## Task inputs
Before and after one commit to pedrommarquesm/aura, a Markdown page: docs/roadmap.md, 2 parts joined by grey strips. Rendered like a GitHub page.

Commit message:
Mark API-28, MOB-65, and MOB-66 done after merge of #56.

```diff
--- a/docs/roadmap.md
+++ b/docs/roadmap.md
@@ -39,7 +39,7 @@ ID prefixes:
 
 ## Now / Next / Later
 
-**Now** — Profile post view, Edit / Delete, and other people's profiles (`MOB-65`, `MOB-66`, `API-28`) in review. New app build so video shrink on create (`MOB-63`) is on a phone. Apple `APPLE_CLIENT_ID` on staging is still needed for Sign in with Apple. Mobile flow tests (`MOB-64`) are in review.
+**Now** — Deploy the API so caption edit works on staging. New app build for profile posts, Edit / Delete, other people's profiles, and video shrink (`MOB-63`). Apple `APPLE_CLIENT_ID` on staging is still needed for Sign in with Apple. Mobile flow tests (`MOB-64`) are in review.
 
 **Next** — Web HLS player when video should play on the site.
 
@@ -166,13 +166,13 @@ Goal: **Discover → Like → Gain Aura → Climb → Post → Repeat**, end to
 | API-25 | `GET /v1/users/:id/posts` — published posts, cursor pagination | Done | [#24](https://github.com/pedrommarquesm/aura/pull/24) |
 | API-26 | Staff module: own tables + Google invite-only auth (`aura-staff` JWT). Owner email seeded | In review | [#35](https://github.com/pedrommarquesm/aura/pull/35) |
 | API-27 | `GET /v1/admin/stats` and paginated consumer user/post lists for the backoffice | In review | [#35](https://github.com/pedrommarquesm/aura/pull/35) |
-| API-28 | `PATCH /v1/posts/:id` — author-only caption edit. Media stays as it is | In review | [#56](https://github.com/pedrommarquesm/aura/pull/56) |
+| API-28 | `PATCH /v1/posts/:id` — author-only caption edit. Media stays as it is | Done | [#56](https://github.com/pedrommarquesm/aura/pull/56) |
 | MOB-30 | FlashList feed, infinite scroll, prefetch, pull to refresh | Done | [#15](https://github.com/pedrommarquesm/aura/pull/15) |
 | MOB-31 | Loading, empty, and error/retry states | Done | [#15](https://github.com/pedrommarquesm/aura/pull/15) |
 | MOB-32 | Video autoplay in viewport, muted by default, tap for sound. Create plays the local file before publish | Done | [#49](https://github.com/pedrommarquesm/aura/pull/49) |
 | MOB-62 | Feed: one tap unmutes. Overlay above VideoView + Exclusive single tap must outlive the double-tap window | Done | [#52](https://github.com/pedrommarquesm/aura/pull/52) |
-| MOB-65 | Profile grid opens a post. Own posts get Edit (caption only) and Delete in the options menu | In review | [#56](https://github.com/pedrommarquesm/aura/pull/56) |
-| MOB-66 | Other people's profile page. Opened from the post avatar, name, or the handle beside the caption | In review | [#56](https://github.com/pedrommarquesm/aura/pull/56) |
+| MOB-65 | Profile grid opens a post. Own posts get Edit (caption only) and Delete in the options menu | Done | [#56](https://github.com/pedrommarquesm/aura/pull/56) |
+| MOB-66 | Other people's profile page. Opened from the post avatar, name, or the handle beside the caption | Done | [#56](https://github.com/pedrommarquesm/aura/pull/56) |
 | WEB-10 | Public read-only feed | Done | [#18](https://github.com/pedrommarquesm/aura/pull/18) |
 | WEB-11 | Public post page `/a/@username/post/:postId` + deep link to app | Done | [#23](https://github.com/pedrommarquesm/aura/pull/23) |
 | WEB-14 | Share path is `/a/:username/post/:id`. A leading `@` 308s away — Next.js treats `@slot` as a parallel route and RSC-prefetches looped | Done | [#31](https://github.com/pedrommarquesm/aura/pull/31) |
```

## Goal of the exercise
Each line of the listing should be copied exactly, with none left out.

## Solution
Before and after one commit to pedrommarquesm/aura, a Markdown page: docs/roadmap.md, 2 parts joined by grey strips. Rendered like a GitHub page.

Commit message:
Mark API-28, MOB-65, and MOB-66 done after merge of #56.

```diff
--- a/docs/roadmap.md
+++ b/docs/roadmap.md
@@ -39,7 +39,7 @@ ID prefixes:
 
 ## Now / Next / Later
 
-**Now** — Profile post view, Edit / Delete, and other people's profiles (`MOB-65`, `MOB-66`, `API-28`) in review. New app build so video shrink on create (`MOB-63`) is on a phone. Apple `APPLE_CLIENT_ID` on staging is still needed for Sign in with Apple. Mobile flow tests (`MOB-64`) are in review.
+**Now** — Deploy the API so caption edit works on staging. New app build for profile posts, Edit / Delete, other people's profiles, and video shrink (`MOB-63`). Apple `APPLE_CLIENT_ID` on staging is still needed for Sign in with Apple. Mobile flow tests (`MOB-64`) are in review.
 
 **Next** — Web HLS player when video should play on the site.
 
@@ -166,13 +166,13 @@ Goal: **Discover → Like → Gain Aura → Climb → Post → Repeat**, end to
 | API-25 | `GET /v1/users/:id/posts` — published posts, cursor pagination | Done | [#24](https://github.com/pedrommarquesm/aura/pull/24) |
 | API-26 | Staff module: own tables + Google invite-only auth (`aura-staff` JWT). Owner email seeded | In review | [#35](https://github.com/pedrommarquesm/aura/pull/35) |
 | API-27 | `GET /v1/admin/stats` and paginated consumer user/post lists for the backoffice | In review | [#35](https://github.com/pedrommarquesm/aura/pull/35) |
-| API-28 | `PATCH /v1/posts/:id` — author-only caption edit. Media stays as it is | In review | [#56](https://github.com/pedrommarquesm/aura/pull/56) |
+| API-28 | `PATCH /v1/posts/:id` — author-only caption edit. Media stays as it is | Done | [#56](https://github.com/pedrommarquesm/aura/pull/56) |
 | MOB-30 | FlashList feed, infinite scroll, prefetch, pull to refresh | Done | [#15](https://github.com/pedrommarquesm/aura/pull/15) |
 | MOB-31 | Loading, empty, and error/retry states | Done | [#15](https://github.com/pedrommarquesm/aura/pull/15) |
 | MOB-32 | Video autoplay in viewport, muted by default, tap for sound. Create plays the local file before publish | Done | [#49](https://github.com/pedrommarquesm/aura/pull/49) |
 | MOB-62 | Feed: one tap unmutes. Overlay above VideoView + Exclusive single tap must outlive the double-tap window | Done | [#52](https://github.com/pedrommarquesm/aura/pull/52) |
-| MOB-65 | Profile grid opens a post. Own posts get Edit (caption only) and Delete in the options menu | In review | [#56](https://github.com/pedrommarquesm/aura/pull/56) |
-| MOB-66 | Other people's profile page. Opened from the post avatar, name, or the handle beside the caption | In review | [#56](https://github.com/pedrommarquesm/aura/pull/56) |
+| MOB-65 | Profile grid opens a post. Own posts get Edit (caption only) and Delete in the options menu | Done | [#56](https://github.com/pedrommarquesm/aura/pull/56) |
+| MOB-66 | Other people's profile page. Opened from the post avatar, name, or the handle beside the caption | Done | [#56](https://github.com/pedrommarquesm/aura/pull/56) |
 | WEB-10 | Public read-only feed | Done | [#18](https://github.com/pedrommarquesm/aura/pull/18) |
 | WEB-11 | Public post page `/a/@username/post/:postId` + deep link to app | Done | [#23](https://github.com/pedrommarquesm/aura/pull/23) |
 | WEB-14 | Share path is `/a/:username/post/:id`. A leading `@` 308s away — Next.js treats `@slot` as a parallel route and RSC-prefetches looped | Done | [#31](https://github.com/pedrommarquesm/aura/pull/31) |
```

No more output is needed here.